## EXCERPTED RECORDS:
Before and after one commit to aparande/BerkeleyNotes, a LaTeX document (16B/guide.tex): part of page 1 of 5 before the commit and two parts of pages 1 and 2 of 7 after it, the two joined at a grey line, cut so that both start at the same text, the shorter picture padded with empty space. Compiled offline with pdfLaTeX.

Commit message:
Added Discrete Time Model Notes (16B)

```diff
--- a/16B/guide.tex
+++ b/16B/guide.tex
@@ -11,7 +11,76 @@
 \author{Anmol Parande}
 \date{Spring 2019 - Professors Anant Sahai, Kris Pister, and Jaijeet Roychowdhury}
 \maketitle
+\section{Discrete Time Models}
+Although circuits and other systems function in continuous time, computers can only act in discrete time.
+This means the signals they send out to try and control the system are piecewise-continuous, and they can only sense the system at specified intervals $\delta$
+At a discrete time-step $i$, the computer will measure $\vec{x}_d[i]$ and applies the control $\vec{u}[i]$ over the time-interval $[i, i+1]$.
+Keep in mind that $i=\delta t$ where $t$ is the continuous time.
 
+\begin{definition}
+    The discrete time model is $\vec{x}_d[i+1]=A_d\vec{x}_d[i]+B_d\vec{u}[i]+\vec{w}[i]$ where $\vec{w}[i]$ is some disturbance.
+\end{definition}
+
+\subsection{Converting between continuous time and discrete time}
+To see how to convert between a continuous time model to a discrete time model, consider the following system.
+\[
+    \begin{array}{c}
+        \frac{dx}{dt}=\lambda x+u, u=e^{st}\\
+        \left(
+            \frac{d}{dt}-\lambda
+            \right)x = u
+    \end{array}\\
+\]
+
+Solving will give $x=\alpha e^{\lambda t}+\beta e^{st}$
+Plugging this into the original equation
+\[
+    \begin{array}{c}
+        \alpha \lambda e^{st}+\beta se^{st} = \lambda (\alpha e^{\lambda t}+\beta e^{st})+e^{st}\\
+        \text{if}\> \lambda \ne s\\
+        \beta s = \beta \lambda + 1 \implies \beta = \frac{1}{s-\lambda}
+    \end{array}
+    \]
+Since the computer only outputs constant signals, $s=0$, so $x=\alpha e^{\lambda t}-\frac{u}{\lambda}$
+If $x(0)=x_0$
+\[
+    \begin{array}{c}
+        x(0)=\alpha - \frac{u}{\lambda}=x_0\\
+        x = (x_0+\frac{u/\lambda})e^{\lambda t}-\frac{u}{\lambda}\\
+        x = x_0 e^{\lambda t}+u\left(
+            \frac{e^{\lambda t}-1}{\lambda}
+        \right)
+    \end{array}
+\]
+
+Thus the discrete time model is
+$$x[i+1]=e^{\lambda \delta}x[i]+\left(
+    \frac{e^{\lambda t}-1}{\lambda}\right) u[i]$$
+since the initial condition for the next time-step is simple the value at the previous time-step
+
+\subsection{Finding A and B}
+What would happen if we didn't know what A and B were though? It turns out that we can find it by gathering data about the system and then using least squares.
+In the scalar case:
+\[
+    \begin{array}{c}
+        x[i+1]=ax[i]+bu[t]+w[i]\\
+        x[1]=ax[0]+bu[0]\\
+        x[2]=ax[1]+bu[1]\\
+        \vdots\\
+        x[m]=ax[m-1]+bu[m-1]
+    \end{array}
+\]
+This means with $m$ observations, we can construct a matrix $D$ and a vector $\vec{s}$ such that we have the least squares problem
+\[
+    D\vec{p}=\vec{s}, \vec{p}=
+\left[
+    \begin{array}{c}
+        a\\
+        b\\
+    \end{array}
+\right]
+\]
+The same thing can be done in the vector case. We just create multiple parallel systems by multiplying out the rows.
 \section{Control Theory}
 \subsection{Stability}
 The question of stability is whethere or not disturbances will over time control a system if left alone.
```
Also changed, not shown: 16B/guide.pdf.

## THE PROBLEM:
From the listing above, copy every line where the string "means" is found.

## SOLUTION TO THIS EXERCISE:
+This means the signals they send out to try and control the system are piecewise-continuous, and they can only sense the system at specified intervals $\delta$
+This means with $m$ observations, we can construct a matrix $D$ and a vector $\vec{s}$ such that we have the least squares problem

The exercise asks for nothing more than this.